It is not stainless in the white. They are not stainless at all, they are regular ordinance grade carbon steel, but "in the white" meaning there is no finish applied after the final polishing by the manufacturer. The steel is left "white". In fact this was a common technique at the time. Even with guns we normally think of as having a dark or brown finish. The brown we now see is really 150 or 250 years of use and patina. Many early longrifles for instance are known to have been in the white because when the barrels are dismounted, the underside, which has been kept from oxidation, is white.
Don't take this wrong, brown, fire blue, and rust blue were also available historically. It is just that white is also a viable historical option, and a very nice one when done right. The true proper final finish for a first grade "in the white" dueling set would be burnished steel.
You got a heck of a deal. Enjoy.

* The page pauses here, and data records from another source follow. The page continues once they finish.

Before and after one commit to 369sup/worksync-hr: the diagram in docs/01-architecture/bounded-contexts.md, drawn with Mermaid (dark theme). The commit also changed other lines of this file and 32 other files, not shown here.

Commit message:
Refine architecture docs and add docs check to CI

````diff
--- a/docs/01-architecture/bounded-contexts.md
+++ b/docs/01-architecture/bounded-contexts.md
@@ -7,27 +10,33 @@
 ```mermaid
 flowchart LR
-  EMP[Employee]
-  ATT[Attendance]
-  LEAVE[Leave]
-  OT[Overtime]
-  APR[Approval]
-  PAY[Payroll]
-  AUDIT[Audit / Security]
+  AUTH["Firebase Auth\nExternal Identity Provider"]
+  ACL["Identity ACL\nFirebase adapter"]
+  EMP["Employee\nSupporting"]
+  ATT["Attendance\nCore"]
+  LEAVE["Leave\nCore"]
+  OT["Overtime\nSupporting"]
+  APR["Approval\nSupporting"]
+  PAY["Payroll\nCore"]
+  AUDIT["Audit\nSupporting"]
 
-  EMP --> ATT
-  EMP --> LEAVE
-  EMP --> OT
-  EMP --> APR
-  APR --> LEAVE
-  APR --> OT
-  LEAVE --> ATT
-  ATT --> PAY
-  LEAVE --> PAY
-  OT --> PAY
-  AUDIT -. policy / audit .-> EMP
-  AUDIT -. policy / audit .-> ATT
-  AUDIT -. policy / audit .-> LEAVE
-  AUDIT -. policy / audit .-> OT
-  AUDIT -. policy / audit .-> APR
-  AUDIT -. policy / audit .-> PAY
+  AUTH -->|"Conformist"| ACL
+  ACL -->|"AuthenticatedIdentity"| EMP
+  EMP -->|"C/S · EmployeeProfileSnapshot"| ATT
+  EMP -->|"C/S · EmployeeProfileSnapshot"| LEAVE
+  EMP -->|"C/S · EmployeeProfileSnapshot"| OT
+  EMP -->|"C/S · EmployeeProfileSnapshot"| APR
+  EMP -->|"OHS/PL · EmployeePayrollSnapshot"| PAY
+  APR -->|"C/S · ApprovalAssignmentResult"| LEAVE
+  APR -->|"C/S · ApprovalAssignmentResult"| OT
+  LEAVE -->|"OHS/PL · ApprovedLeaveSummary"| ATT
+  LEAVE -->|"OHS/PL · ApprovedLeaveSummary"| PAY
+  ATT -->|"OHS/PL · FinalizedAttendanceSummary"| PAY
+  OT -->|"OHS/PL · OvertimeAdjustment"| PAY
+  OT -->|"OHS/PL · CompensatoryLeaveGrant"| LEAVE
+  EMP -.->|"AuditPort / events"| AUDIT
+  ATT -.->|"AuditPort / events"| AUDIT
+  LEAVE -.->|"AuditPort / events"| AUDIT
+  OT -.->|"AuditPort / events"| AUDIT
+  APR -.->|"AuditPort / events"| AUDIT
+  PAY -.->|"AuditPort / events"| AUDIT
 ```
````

"A Liberal is someone who doesn't care what you do, as long as it's mandatory". - Charles Krauthammer